#### EXERCISE DATA ####

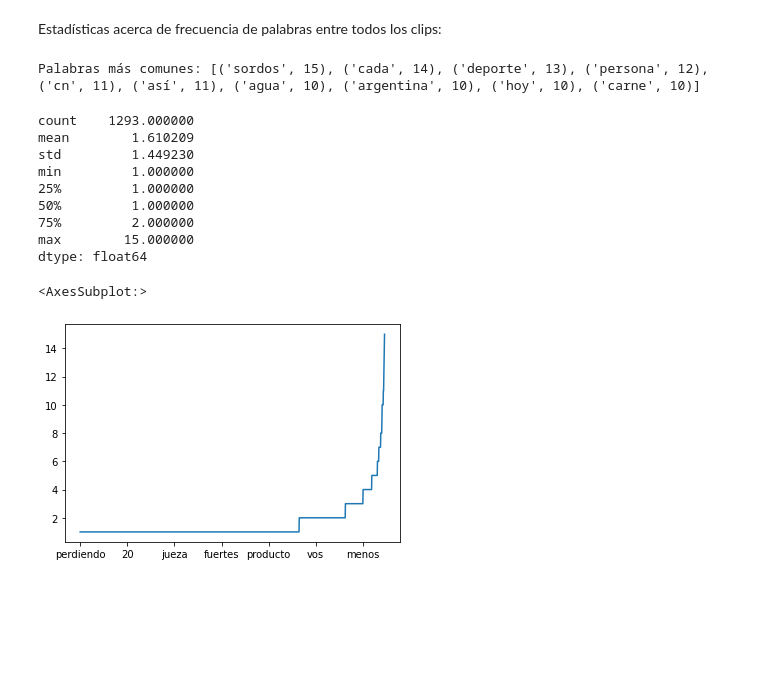
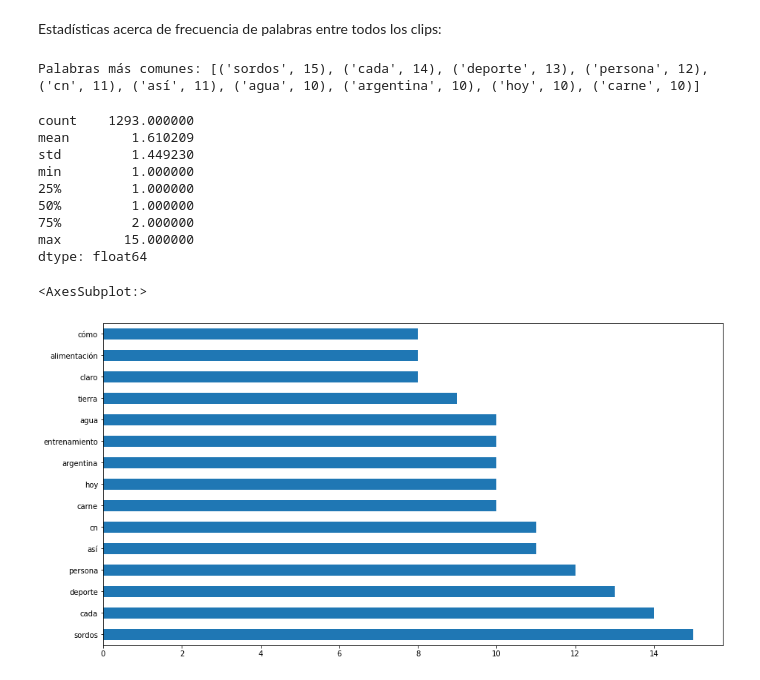
Before and after one commit to midusi/LSA-T, a Jupyter notebook: subtitles-analysis.ipynb, the cells around one changed output. Cells and saved outputs as stored; diff of their text form; code cells hidden in the pictures; blank space fills up the shorter version.

```diff
--- a/subtitles-analysis.ipynb
+++ b/subtitles-analysis.ipynb
@@ -94,26 +89,25 @@ Estadísticas acerca de frecuencia de palabras entre todos los clips:
 # %%
 from collections import Counter
 
 total_words = [item for sublist in words.values() for item in sublist]
 word_count = Counter(total_words)
-print('Palabras más comunes:', word_count.most_common(10))
 
-total_words_s = pd.Series(word_count).sort_values()
+total_words_s = pd.Series(word_count).sort_values(ascending=False)
 display(total_words_s.describe())
-display(total_words_s.plot())
+display(total_words_s.iloc[:15].plot.barh(figsize=(15,8)))
 # %% [output]
 Palabras más comunes: [('sordos', 15), ('cada', 14), ('deporte', 13), ('persona', 12), ('cn', 11), ('así', 11), ('agua', 10), ('argentina', 10), ('hoy', 10), ('carne', 10)]
 count    1293.000000
 mean        1.610209
 std         1.449230
 min         1.000000
 25%         1.000000
 50%         1.000000
 75%         2.000000
 max        15.000000
 dtype: float64
 <AxesSubplot:>
-[figure, old version]
+[figure, new version]
 # %%
 total_bigrams = [tuple(total_words[i:i + 2]) for i in range(len(total_words))]
 bigram_count = Counter(total_bigrams)
```
Also changed, not shown: parts of 5 cells of this notebook.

####

### WHAT IS BEING ASKED:
Reproduce the data word for word without its images.

### RESULT BELOW:
Before and after one commit to midusi/LSA-T, a Jupyter notebook: subtitles-analysis.ipynb, the cells around one changed output. Cells and saved outputs as stored; diff of their text form; code cells hidden in the pictures; blank space fills up the shorter version.

```diff
--- a/subtitles-analysis.ipynb
+++ b/subtitles-analysis.ipynb
@@ -94,26 +89,25 @@ Estadísticas acerca de frecuencia de palabras entre todos los clips:
 # %%
 from collections import Counter
 
 total_words = [item for sublist in words.values() for item in sublist]
 word_count = Counter(total_words)
-print('Palabras más comunes:', word_count.most_common(10))
 
-total_words_s = pd.Series(word_count).sort_values()
+total_words_s = pd.Series(word_count).sort_values(ascending=False)
 display(total_words_s.describe())
-display(total_words_s.plot())
+display(total_words_s.iloc[:15].plot.barh(figsize=(15,8)))
 # %% [output]
 Palabras más comunes: [('sordos', 15), ('cada', 14), ('deporte', 13), ('persona', 12), ('cn', 11), ('así', 11), ('agua', 10), ('argentina', 10), ('hoy', 10), ('carne', 10)]
 count    1293.000000
 mean        1.610209
 std         1.449230
 min         1.000000
 25%         1.000000
 50%         1.000000
 75%         2.000000
 max        15.000000
 dtype: float64
 <AxesSubplot:>
-[figure, old version]
+[figure, new version]
 # %%
 total_bigrams = [tuple(total_words[i:i + 2]) for i in range(len(total_words))]
 bigram_count = Counter(total_bigrams)
```
Also changed, not shown: parts of 5 cells of this notebook.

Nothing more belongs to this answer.